this specification requires that all objects implementing interface Y also implement interface X, nor the
name of an interface that inherits from the expected interface X, then a
must be raised.
Anything else? Passing the wrong type of object, maybe? Implied conversions to int/float?
This specification relies on several other underlying specifications.
Implementations that support XHTML5 must support some version of XML, as well as its corresponding namespaces specification, because XHTML5 uses an XML serialisation with namespaces. [XML] [XMLNAMES]
User agents must follow the rules given by XML Base to resolve relative URIs in HTML and XHTML fragments. That is the mechanism used in this specification for resolving relative URIs in DOM trees. [XMLBASE]

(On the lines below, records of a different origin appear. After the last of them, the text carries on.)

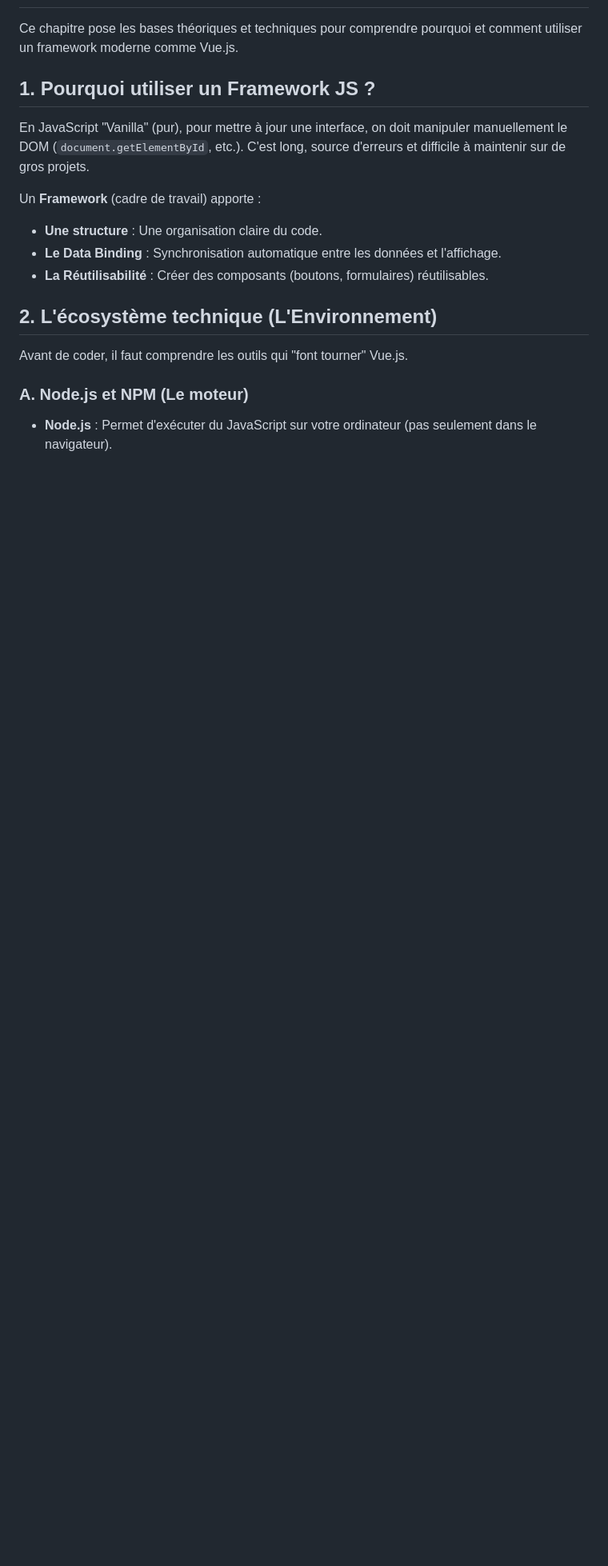
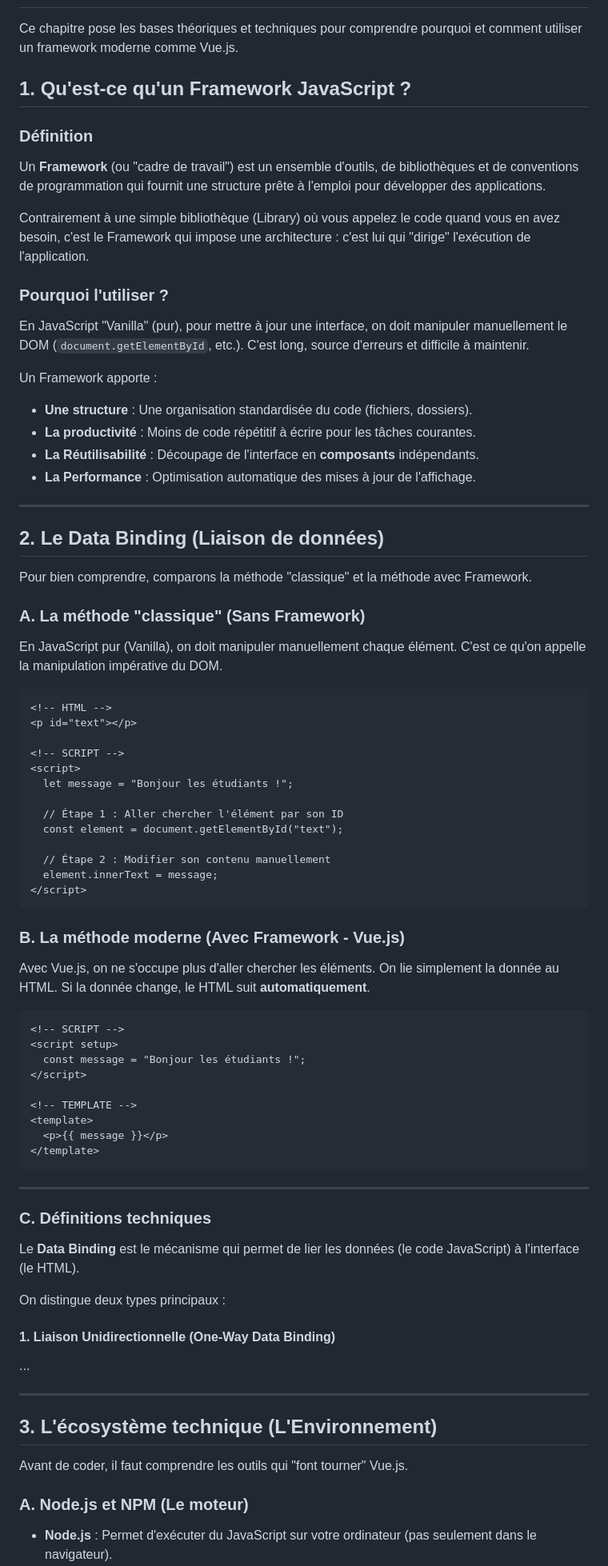
Before and after one commit to GasyCoder/cours-framework-js-isstm-l3, a Markdown page: cours/vuejs-fondamentaux.md, the part around one of its changes. Shown at 80% size. GitHub-like rendering; blank space fills up the shorter version.

Commit message:
docs: enrichir le cours Vue.js (définitions, exemples comparatifs de binding)

````diff
--- a/cours/vuejs-fondamentaux.md
+++ b/cours/vuejs-fondamentaux.md
@@ -2,16 +2,75 @@
 
 Ce chapitre pose les bases théoriques et techniques pour comprendre pourquoi et comment utiliser un framework moderne comme Vue.js.
 
-## 1. Pourquoi utiliser un Framework JS ?
+## 1. Qu'est-ce qu'un Framework JavaScript ?
 
-En JavaScript "Vanilla" (pur), pour mettre à jour une interface, on doit manipuler manuellement le DOM (`document.getElementById`, etc.). C'est long, source d'erreurs et difficile à maintenir sur de gros projets.
+### Définition
+Un **Framework** (ou "cadre de travail") est un ensemble d'outils, de bibliothèques et de conventions de programmation qui fournit une structure prête à l'emploi pour développer des applications.
 
-Un **Framework** (cadre de travail) apporte :
-- **Une structure** : Une organisation claire du code.
-- **Le Data Binding** : Synchronisation automatique entre les données et l'affichage.
-- **La Réutilisabilité** : Créer des composants (boutons, formulaires) réutilisables.
+Contrairement à une simple bibliothèque (Library) où vous appelez le code quand vous en avez besoin, c'est le Framework qui impose une architecture : c'est lui qui "dirige" l'exécution de l'application.
 
-## 2. L'écosystème technique (L'Environnement)
+### Pourquoi l'utiliser ?
+En JavaScript "Vanilla" (pur), pour mettre à jour une interface, on doit manipuler manuellement le DOM (`document.getElementById`, etc.). C'est long, source d'erreurs et difficile à maintenir.
+
+Un Framework apporte :
+- **Une structure** : Une organisation standardisée du code (fichiers, dossiers).
+- **La productivité** : Moins de code répétitif à écrire pour les tâches courantes.
+- **La Réutilisabilité** : Découpage de l'interface en **composants** indépendants.
+- **La Performance** : Optimisation automatique des mises à jour de l'affichage.
+
+---
+
+## 2. Le Data Binding (Liaison de données)
+
+Pour bien comprendre, comparons la méthode "classique" et la méthode avec Framework.
+
+### A. La méthode "classique" (Sans Framework)
+En JavaScript pur (Vanilla), on doit manipuler manuellement chaque élément. C'est ce qu'on appelle la manipulation impérative du DOM.
+
+```html
+<!-- HTML -->
+<p id="text"></p>
+
+<!-- SCRIPT -->
+<script>
+  let message = "Bonjour les étudiants !";
+
+  // Étape 1 : Aller chercher l'élément par son ID
+  const element = document.getElementById("text");
+
+  // Étape 2 : Modifier son contenu manuellement
+  element.innerText = message;
+</script>
+```
+
+### B. La méthode moderne (Avec Framework - Vue.js)
+Avec Vue.js, on ne s'occupe plus d'aller chercher les éléments. On lie simplement la donnée au HTML. Si la donnée change, le HTML suit **automatiquement**.
+
+```html
+<!-- SCRIPT -->
+<script setup>
+  const message = "Bonjour les étudiants !";
+</script>
+
+<!-- TEMPLATE -->
+<template>
+  <p>{{ message }}</p>
+</template>
+```
+
+---
+
+### C. Définitions techniques
+Le **Data Binding** est le mécanisme qui permet de lier les données (le code JavaScript) à l'interface (le HTML).
+
+On distingue deux types principaux :
+
+#### 1. Liaison Unidirectionnelle (One-Way Data Binding)
+...
+
+---
+
+## 3. L'écosystème technique (L'Environnement)
 
 Avant de coder, il faut comprendre les outils qui "font tourner" Vue.js.
 
````
Also changed, not shown: other parts of cours/vuejs-fondamentaux.md (+22 -12 lines).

It is possible for
xml:base attributes to be present even in
HTML fragments, as such attributes can be added dynamically using
Implementations must support some version of DOM Core and DOM Events, because this specification is defined in terms of the DOM, and some of the features are defined as extensions to the DOM Core interfaces. [DOM3CORE] [DOM3EVENTS]
Implementations that use ECMAScript to implement the APIs defined in this specification must implement them in a manner consistent with the ECMAScript Bindings for DOM Specifications specification, as this specification uses that specification's terminology. [EBFD]
This specification does not require support of any particular network transport protocols, image formats, audio formats, video formats, style sheet language, scripting language, or any of the DOM and WebAPI specifications beyond those described above. However, the language described by this specification is biased towards CSS as the styling language, ECMAScript as the scripting language, and HTTP as the network protocol, and several features assume that those languages and protocols are in use.
Some elements are defined in terms of their DOM
textContent attribute. This is an
attribute defined on the
Node interface in DOM3 Core. [DOM3CORE]
Should textContent be defined differently for dir="" and <bdo>? Should we come up with an alternative to textContent that handles those and other things, like alt=""?
The term activation behavior is used as defined in the DOM3 Events specification. [DOM3EVENTS] At the time of writing, DOM3 Events hadn't yet been updated to define that phrase.
The rules for handling alternative style sheets are defined in the CSS object model specification. [CSSOM]
Certain features are defined in terms of CSS <color> values. When
the CSS value
currentColor is specified in this
context, the "computed value of the 'color' property" for the purposes of
determining the computed value of the
keyword is the computed value of the 'color' property on the element in
If a canvas gradient's
addColorStop() method is called with the
currentColor keyword as the color, then the computed
value of the 'color' property on the
canvas element is the one that is used.